To the mavens of economic growth, it seemed like serendipity.
Here was the State of California and the City of Los Angeles, trying to lure industry into a depressed neighborhood south of downtown. Move here, create jobs and we'll give you good financing and tax breaks, the government said.
And here was the Kluger Company Inc., a 49-year-old family owned apparel business eager to expand from its garment district quarters. The Klugers bought into the neighborhood even before learning about the benefits.
Then they found out they weren't welcome. The problem was that what officialdom sees as an economic boon, many neighborhood residents see as a menace: A garment factory? In our neighborhood?
Among Los Angeles' recent development controversies, the Kluger Company's bid to move 17 blocks south hardly matches the scale of the Howard Hughes Center in Westchester or the Westside Pavilion, where affluent residents have waged battles with powerhouse corporations. Still, the conflict shows how politics and planning are played out in Los Angeles these days, engaging heavyweight questions about the city's future.
Arena for Conflict
In this case, in a nameless, mishmash neighborhood northeast of USC, working class Latino residents are doing battle with one of the city's oldest industries. The business forces, heralding economic growth and the need for jobs, have gained the support of key officials such as Councilman Gilbert Lindsay.
But it is the increasingly aggressive community activists, promoting the preservation of neighborhoods and housing, who have gained the upper hand. After losing a 3-2 vote of the city Planning Commission, the Klugers are now on hold.

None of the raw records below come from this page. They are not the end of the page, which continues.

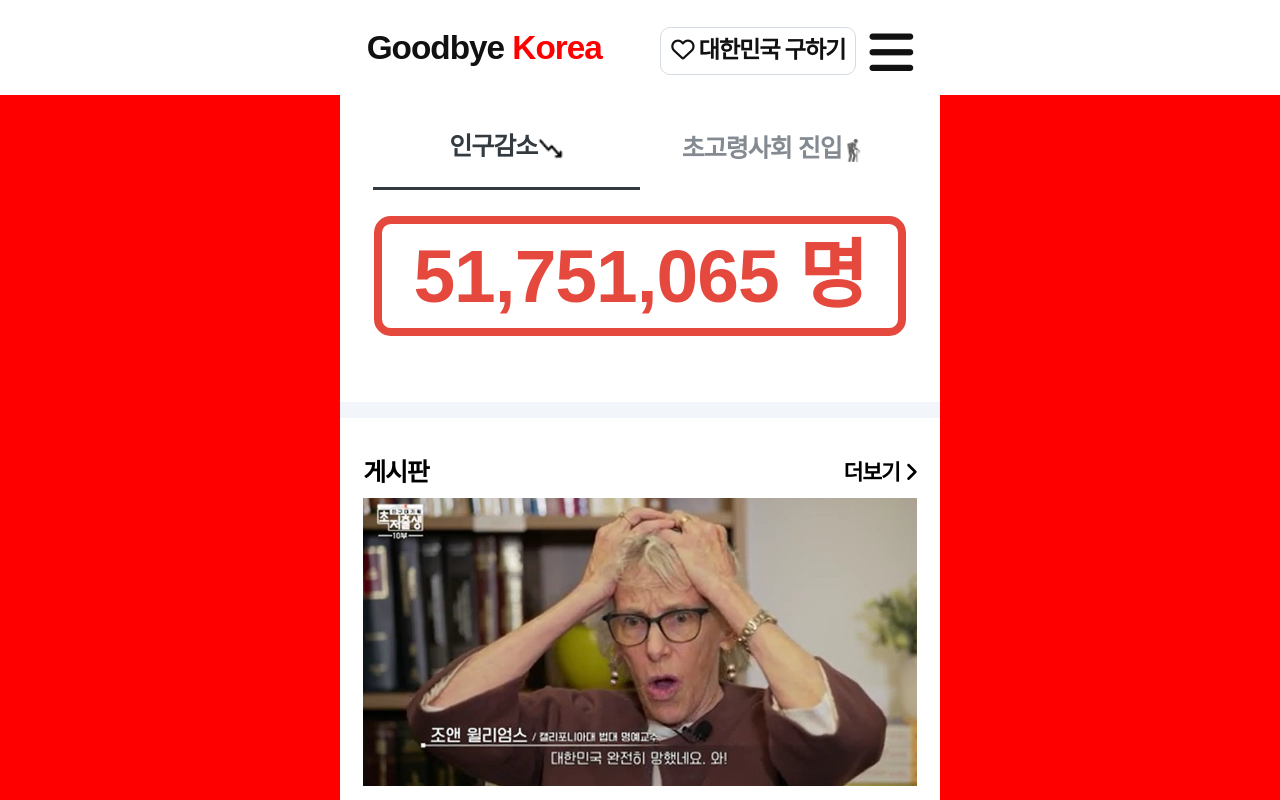
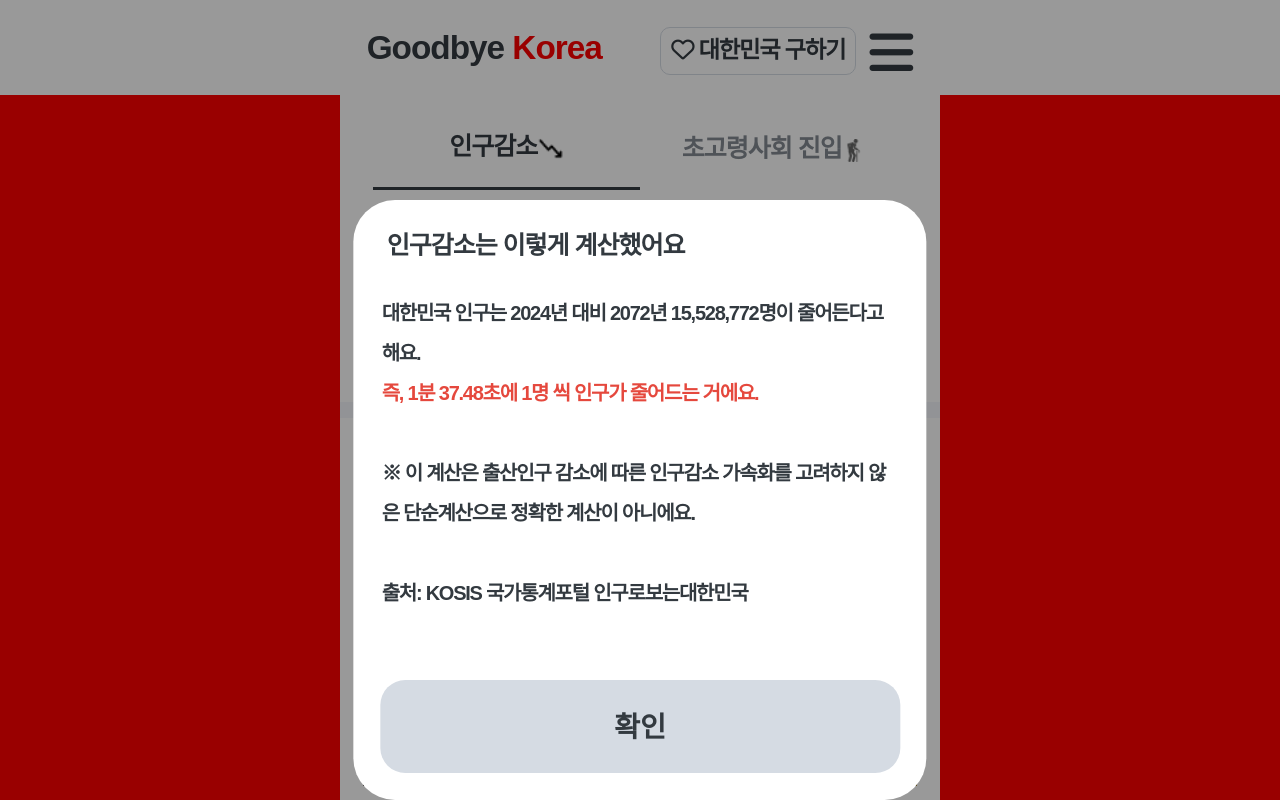
Before and after one commit to moong94/gbk, a React (Create React App) app in the folder src/main/gbk-frontend/: page / in a window 1280 px wide. Shown: the top 800 px of the page. Built offline with nearby package versions, Linux system fonts and the light colour scheme.

Commit message:
bottom-Sheet Modal

```diff
--- a/src/main/gbk-frontend/src/components/gbkMain.css
+++ b/src/main/gbk-frontend/src/components/gbkMain.css
@@ -131,6 +131,72 @@
 	cursor:pointer;
 }
 
+#modalContainer{
+	width: 100%;
+	height:100%;
+	position:fixed;
+	top:0;
+	left:0;
+	display:flex;
+	background:rgba(0,0,0,0.4);
+}
+
+.mainModal{
+	position: fixed;
+	display:none;
+	bottom: 0;
+	width:573.33px;
+	background-color: #ffffff;
+	z-index: 1;
+	transform: translate(-50%,0);
+    left: 50%;
+	border-radius:41.67px;
+	height:600px;
+	font-weight: 700;
+}
+
+.modalSubTitle{
+	height:93.33px;
+	font-size:25px;
+	letter-spacing: -1px;
+	padding:0 33.33px;
+}
+.modalSubTitleText{
+	padding-top:33.33px;
+}
+
+.modalContents{
+	font-size:20px;
+	letter-spacing: -1.25px;
+	line-height: 40px;
+}
+
+.modalContentsText{
+	padding:0 28.33px;
+}
+
+.modalContentsRedText{
+	color:#E5483D;
+}
+
+.modalConfirmButton{
+	position:fixed;
+	width:520px;
+	height:93.33px;
+	border-radius: 25px;
+	background-color: #D5DBE3;
+	place-content: center;
+    text-align: center;
+	transform: translate(-50%);
+    left: 50%;
+	top:480px;
+	font-size:28.33px;
+	font-weight:700;
+}
+
+.activeModal{
+	display:block;
+}
 
 
 @media (max-width: 600px) {
@@ -211,4 +277,7 @@
 	.Joan-Wiliams{
 		padding: 0 3.8889vw;
 	}
+	.mainModal{
+		width: 94.4450vw;
+	}
 }
--- a/src/main/gbk-frontend/src/components/gbkMain.js
+++ b/src/main/gbk-frontend/src/components/gbkMain.js
@@ -29,21 +29,53 @@ function GbkMain() {
             <div id="boardMoreBox"><Link id="boardMore">더보기 <i class="fa-solid fa-angle-right"></i></Link></div>
           </div>
           <div>
-            <img class="Joan-Wiliams" src={require("../images/williams.jpg")} alt="Joan Williams said 'Korea is so screwed. Wow!'. You can link to board page."></img>
+            <Link id="boardLinkImg">
+              <img class="Joan-Wiliams" src={require("../images/williams.jpg")} alt="Joan Williams said 'Korea is so screwed. Wow!'. You can link to board page."></img>
+            </Link>
           </div>
         </div>
       </div>
-      <div id="decreaseModal">
-        <span>인구감소는 이렇게 계산했어요</span>
-        <span>대한민국 인구는 2024년 대비 2072년 15,528,772명이 줄어든다고 해요. 즉, 1분 37.48초에 1명 씩 인구가 줄어드는 거에요.</span>
-        <span>※ 이 계산은 출산인구 감소에 따른 인구감소 가속화를 고려하지 않은 단순계산으로 정확한 계산이 아니에요.</span>
-        <span>출처: KOSIS 국가통계포털 인구로보는대한민국</span>
-      </div>
-      <div id="oldModal">
-        <span>초고령사회 진입은 이렇게 계산했어요</span>
-        <span>초고령사회란 전체 인구에서 65세 이상이 차지하는 비율이 20% 이상인 사회로, 대한민국은 2025년 초고령사회로 진입한다고 해요.</span>
-        <span>※ 초고령사회 진입은 고령인구 비율이 20.3%가 되는 2025년 7월 1일을 기준으로 계산했으며 정확한 계산이 아니에요.</span>
-        <span>출처: KOSIS 국가통계포털 인구로보는대한민국</span>
+      <div id="modalContainer">
+        <div id="decreaseModal" class="mainModal activeModal">
+          <div class="modalSubTitle">
+            <p class="modalSubTitleText">
+              인구감소는 이렇게 계산했어요
+            </p>
+            </div>
+          <div class="modalContents">
+            <p class="modalContentsText">
+              대한민국 인구는 2024년 대비 2072년 15,528,772명이 줄어든다고 해요.
+              <p class="modalContentsRedText">
+                즉, 1분 37.48초에 1명 씩 인구가 줄어드는 거에요.
+              </p>
+              <br />
+              ※ 이 계산은 출산인구 감소에 따른 인구감소 가속화를 고려하지 않은 단순계산으로 정확한 계산이 아니에요.
+              <br />
+              <br />
+              출처: KOSIS 국가통계포털 인구로보는대한민국
+            </p>
+          </div>
+          <div class="modalConfirmButton">
+            확인
+          </div>
+        </div>
+        <div id="oldModal" class="mainModal">
+          <div class="modalSubTitle">
+            <p class="modalSubTitleText">
+              초고령사회 진입은 이렇게 계산했어요
+            </p>
+          </div>
+          <div class="modalContents">
+            <p class="modalContentsText">
+              초고령사회란 전체 인구에서 65세 이상이 차지하는 비율이 20% 이상인 사회로, 대한민국은 2025년 초고령사회로 진입한다고 해요.
+              <br />
+              ※ 초고령사회 진입은 고령인구 비율이 20.3%가 되는 2025년 7월 1일을 기준으로 계산했으며 정확한 계산이 아니에요.
+              <br />
+              <br />
+              출처: KOSIS 국가통계포털 인구로보는대한민국
+            </p>
+          </div>
+        </div>
       </div>
 {/*       <div className="gbk-animation-tab">
          {this.gbk-animation}
--- a/src/main/gbk-frontend/src/index.css
+++ b/src/main/gbk-frontend/src/index.css
@@ -2,7 +2,7 @@
 
 *, *:before, *:after {margin:0px;padding:0px;box-sizing:border-box;-webkit-box-sizing:border-box;-moz-box-sizing:border-box;-o-box-sizing:border-box;/*outline:0;-webkit-tap-highlight-color:transparent;-ms-user-select: none; -moz-user-select: -moz-none;-webkit-user-select: none;user-select: none;-webkit-touch-callout:none;*/}
 
-html,body {height:100%; font-family: 'AppleSDGothicNeo-Regular','Malgun Gothic', '맑은 고딕', 'dotum', '돋움','Noto Sans KR','Spoqa Han Sans Neo', sans-serif;font-weight:400; font-size:16px; line-height:1; color:#111; -webkit-text-size-adjust:none; box-sizing:border-box; -moz-box-sizing:border-box; -webkit-box-sizing:border-box; -o-box-sizing:border-box;}
+html,body {height:100%; font-family: 'AppleSDGothicNeo-Regular','Malgun Gothic', '맑은 고딕', 'dotum', '돋움','Noto Sans KR','Spoqa Han Sans Neo', sans-serif;font-weight:400; font-size:16px; line-height:1; color:#333A40; -webkit-text-size-adjust:none; box-sizing:border-box; -moz-box-sizing:border-box; -webkit-box-sizing:border-box; -o-box-sizing:border-box;}
 
 address, article, aside, canvas, details, figure, figcaption, footer, header, hgroup, menu, nav, section {display:block\9; margin:0\9; padding:0\9;}
 
```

Ready to Fight
"We're going to fight anybody who tries to come in," said Cecilia Nunez, a life-long resident of the area. Nunez, 36, is a member of the St. Vincent de Paul Chapter of the South Central Organizing Committee, which has organized opposition to the garment factory. Nunez and others fear that the Klugers' factory may merely be the forerunner of more industry to come.
Ben Kluger doesn't get it. Just when he decides to return to the old neighborhood, the old neighborhood, it seems, doesn't want him. Generations before the powers of government deemed the "Central City Enterprise Zone" into existence, this early 1900s neighborhood was Ben Kluger's turf. One afternoon in 1927, when he was 13, Ben went uptown and got a job as delivery boy for an apparel company.
He had found his life's work. At age 23, Kluger scraped together $582 and went into business for himself. Every day he hustled about the garment district, buying leftover thread, buttons, ribbon and linings from the "big jobbers," and selling to the small companies. "To make people think I had inventory, I used to take empty boxes and keep them on my shelves. A lot of them." That first year, his business made $4,000.
Today, at 73, Ben Kluger is a self-made millionaire, the result of 49 years of steady growth, he says. "It's like a bucket of water. You can put in a drop at a time, but eventually you fill the bucket." Kluger, who now lives in the Hollywood Hills, still works full-time at his son Lance's side--after a morning five-mile jog.
Sells Synthetic Fiber
The Kluger Company of the 1980s is a purveyor of Pellon, a synthetic fiber used to reinforce collars, cuffs and linings. The small complex near 11th and Maple streets includes a warehouse, offices and a "fusing department" where adhesive-backed Pellon is heat-pressed on to precut fabric. About 80 women work here, almost all of whom are immigrants from Latin America. Workers' pay ranges from $3.35 an hour to more than $6 an hour. They have no medical benefits but the room is clean and air-conditioned. It is the biggest operation of its kind in Los Angeles, the Klugers say, catering to some 180 client companies.
Limited by space, the company is running up to five days late in a business where, as Lance Kluger put it, "Everyone needs it today." They envisioned expansion of the work force from about 115 to 200, most of whom would start at minimum wage.
The Klugers studied their options. One possibility was moving to Orange County. The rent would be cheaper, but the company would have to keep its trucks on the road more and doubtless would have to hire new employees. "Most of the people working here now," Lance Kluger said, "won't be able to follow us down."
They also looked at other buildings in the garment district, but none was suited to their operation; building their own seemed for the best. Then in 1985 they found an eight-parcel property at Maple Avenue and 28th Street zoned for manufacturing and occupied by a construction yard and six old homes. The families who lived there were evicted and the site cleared to make way for a planned 60,000-square-foot factory.
"I told Lance, 'It's like coming home,' " Ben Kluger said.